[[ Provided data open ]]

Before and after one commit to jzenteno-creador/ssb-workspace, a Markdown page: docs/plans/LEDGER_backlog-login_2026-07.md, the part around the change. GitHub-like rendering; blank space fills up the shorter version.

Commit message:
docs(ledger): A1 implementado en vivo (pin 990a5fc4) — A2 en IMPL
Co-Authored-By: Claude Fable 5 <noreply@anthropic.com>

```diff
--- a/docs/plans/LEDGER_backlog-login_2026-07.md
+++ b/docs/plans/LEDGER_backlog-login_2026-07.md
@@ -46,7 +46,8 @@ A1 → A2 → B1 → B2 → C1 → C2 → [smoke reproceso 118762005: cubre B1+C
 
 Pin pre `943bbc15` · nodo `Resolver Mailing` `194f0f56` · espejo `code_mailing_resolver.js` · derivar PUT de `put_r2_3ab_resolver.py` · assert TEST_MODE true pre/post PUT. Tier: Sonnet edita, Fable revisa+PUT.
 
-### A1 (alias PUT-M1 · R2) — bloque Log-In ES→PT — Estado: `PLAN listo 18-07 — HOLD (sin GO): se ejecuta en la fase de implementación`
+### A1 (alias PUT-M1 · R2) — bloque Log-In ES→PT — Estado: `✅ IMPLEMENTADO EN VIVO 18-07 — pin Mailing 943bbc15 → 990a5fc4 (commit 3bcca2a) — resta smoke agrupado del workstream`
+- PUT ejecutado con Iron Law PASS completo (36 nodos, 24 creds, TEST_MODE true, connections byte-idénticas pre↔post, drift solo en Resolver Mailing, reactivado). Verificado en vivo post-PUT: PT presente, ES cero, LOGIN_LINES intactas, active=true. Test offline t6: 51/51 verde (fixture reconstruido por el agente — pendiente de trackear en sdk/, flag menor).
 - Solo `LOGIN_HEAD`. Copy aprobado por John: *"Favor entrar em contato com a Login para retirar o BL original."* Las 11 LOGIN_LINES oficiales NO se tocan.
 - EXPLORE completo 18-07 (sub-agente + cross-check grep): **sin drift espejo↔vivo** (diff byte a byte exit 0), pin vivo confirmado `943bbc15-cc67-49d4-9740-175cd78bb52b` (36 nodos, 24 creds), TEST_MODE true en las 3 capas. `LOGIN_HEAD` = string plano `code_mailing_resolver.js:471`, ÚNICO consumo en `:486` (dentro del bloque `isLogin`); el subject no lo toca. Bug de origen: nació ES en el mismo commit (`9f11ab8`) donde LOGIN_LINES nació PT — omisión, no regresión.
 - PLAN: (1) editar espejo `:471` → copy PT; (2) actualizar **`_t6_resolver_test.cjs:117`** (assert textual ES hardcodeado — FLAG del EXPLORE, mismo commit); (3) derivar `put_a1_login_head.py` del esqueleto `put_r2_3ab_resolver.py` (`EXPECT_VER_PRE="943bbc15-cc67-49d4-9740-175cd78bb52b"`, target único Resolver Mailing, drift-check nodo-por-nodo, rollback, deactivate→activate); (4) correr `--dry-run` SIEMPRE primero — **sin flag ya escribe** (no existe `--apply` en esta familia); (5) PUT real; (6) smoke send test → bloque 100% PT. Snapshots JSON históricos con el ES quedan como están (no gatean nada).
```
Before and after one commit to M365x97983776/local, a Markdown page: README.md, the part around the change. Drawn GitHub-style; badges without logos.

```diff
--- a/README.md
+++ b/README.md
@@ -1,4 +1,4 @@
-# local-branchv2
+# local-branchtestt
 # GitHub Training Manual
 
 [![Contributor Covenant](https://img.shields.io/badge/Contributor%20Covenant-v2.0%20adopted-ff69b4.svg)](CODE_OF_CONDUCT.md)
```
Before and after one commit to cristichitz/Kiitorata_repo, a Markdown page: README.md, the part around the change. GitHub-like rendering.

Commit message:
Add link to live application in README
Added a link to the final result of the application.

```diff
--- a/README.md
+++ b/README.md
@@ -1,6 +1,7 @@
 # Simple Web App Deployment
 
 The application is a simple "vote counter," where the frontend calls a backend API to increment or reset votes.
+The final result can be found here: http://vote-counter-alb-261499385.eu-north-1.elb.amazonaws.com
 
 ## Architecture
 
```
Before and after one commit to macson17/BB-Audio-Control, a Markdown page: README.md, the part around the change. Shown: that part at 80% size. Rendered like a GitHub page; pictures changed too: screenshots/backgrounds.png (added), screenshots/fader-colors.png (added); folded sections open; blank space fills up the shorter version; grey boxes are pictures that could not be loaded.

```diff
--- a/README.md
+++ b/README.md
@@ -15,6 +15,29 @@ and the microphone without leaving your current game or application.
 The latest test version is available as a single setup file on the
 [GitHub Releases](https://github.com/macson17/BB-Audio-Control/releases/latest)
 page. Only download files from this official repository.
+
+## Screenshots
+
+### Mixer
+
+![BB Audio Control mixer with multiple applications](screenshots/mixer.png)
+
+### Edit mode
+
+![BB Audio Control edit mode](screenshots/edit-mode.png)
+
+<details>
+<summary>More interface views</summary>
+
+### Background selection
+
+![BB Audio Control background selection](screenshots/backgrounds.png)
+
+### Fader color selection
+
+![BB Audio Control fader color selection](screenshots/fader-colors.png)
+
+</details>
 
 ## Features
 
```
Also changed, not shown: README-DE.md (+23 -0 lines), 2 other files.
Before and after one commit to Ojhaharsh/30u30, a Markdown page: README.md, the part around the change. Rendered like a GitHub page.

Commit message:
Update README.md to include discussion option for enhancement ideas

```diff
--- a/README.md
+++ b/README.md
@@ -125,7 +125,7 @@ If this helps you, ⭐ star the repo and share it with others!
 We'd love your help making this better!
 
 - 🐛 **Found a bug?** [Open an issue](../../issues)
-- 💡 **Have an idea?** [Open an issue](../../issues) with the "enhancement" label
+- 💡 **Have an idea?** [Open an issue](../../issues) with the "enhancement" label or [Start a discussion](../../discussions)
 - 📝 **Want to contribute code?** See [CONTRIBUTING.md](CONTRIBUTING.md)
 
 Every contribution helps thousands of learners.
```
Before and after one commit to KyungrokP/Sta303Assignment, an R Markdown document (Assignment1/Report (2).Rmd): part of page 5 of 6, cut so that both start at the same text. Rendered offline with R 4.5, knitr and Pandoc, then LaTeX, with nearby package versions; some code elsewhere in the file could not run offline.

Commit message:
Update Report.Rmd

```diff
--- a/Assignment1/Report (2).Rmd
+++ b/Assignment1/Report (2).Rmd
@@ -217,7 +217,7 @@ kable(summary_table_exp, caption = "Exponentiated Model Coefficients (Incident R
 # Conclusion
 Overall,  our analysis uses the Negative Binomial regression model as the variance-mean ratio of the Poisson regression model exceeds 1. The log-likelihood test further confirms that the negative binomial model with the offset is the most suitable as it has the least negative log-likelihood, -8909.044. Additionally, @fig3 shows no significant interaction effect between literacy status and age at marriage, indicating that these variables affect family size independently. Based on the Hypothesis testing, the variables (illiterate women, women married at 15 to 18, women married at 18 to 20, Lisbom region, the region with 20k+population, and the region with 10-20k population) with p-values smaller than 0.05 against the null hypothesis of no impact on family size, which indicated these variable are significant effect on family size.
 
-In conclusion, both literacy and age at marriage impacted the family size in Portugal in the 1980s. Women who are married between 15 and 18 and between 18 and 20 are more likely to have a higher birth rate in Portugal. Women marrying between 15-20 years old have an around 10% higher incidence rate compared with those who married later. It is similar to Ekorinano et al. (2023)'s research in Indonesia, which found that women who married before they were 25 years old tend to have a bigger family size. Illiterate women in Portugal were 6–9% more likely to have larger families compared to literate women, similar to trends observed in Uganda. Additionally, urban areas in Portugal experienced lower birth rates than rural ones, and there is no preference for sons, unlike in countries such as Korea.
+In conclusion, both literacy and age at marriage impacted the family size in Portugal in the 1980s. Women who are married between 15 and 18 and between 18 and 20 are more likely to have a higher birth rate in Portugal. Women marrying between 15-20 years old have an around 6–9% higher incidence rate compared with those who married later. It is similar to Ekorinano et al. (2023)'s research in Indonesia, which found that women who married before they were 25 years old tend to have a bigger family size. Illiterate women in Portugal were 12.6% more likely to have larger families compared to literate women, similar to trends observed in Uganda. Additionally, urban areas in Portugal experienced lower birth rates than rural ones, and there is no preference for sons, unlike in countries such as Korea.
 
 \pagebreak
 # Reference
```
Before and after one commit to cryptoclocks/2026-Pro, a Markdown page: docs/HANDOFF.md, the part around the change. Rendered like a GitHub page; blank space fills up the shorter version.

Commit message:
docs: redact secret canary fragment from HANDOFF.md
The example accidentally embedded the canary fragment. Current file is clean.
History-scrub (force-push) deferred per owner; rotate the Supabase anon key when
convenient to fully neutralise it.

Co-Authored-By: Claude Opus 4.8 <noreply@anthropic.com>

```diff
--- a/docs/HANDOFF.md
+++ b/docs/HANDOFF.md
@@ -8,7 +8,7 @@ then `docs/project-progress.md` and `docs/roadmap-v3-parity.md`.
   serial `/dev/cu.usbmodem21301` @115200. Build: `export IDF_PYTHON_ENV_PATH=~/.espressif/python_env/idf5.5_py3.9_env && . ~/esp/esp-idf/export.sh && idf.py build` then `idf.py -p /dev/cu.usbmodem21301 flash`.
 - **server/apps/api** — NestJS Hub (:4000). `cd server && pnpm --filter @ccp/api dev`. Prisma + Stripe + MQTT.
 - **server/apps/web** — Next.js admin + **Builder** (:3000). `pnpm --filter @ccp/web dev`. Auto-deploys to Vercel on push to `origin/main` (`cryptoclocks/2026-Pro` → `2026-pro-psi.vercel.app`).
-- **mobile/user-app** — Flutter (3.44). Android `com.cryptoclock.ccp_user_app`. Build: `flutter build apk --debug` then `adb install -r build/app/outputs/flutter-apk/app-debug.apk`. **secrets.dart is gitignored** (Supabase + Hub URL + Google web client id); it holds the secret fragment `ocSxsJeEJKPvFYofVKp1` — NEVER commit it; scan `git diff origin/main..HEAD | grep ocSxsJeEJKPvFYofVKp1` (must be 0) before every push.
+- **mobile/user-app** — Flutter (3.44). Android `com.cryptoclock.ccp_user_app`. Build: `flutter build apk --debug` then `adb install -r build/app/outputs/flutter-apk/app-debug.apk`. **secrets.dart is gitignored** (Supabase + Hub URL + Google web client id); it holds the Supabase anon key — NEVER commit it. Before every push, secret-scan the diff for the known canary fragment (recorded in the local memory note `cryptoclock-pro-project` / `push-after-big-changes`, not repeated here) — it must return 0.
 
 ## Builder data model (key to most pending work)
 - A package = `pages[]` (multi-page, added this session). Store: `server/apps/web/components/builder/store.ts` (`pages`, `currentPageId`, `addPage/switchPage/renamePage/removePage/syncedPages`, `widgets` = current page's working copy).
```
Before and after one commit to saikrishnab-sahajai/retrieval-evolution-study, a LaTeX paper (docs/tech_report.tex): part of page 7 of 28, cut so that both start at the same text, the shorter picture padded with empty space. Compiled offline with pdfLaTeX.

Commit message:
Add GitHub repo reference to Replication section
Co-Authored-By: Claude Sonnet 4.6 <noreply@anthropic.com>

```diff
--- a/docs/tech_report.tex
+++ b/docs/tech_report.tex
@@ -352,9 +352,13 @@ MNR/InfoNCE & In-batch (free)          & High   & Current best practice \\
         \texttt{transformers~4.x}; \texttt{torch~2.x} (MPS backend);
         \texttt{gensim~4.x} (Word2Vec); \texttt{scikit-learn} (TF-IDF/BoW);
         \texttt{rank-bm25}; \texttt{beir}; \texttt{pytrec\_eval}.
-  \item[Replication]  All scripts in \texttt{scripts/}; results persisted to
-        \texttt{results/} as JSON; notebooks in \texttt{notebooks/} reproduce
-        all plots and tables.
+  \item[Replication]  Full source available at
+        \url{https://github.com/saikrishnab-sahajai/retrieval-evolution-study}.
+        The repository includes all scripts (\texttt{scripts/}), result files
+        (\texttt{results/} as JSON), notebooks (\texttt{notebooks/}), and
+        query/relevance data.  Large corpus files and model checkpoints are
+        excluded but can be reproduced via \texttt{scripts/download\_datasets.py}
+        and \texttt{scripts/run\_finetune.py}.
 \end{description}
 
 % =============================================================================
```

[[ Provided data closed ]]

What the task requires - In the lines above, locate the string "Markdown". Copy every line where it occurs.

Exercise result -
Before and after one commit to jzenteno-creador/ssb-workspace, a Markdown page: docs/plans/LEDGER_backlog-login_2026-07.md, the part around the change. GitHub-like rendering; blank space fills up the shorter version.
Before and after one commit to M365x97983776/local, a Markdown page: README.md, the part around the change. Drawn GitHub-style; badges without logos.
Before and after one commit to cristichitz/Kiitorata_repo, a Markdown page: README.md, the part around the change. GitHub-like rendering.
Before and after one commit to macson17/BB-Audio-Control, a Markdown page: README.md, the part around the change. Shown: that part at 80% size. Rendered like a GitHub page; pictures changed too: screenshots/backgrounds.png (added), screenshots/fader-colors.png (added); folded sections open; blank space fills up the shorter version; grey boxes are pictures that could not be loaded.
Before and after one commit to Ojhaharsh/30u30, a Markdown page: README.md, the part around the change. Rendered like a GitHub page.
Before and after one commit to KyungrokP/Sta303Assignment, an R Markdown document (Assignment1/Report (2).Rmd): part of page 5 of 6, cut so that both start at the same text. Rendered offline with R 4.5, knitr and Pandoc, then LaTeX, with nearby package versions; some code elsewhere in the file could not run offline.
Before and after one commit to cryptoclocks/2026-Pro, a Markdown page: docs/HANDOFF.md, the part around the change. Rendered like a GitHub page; blank space fills up the shorter version.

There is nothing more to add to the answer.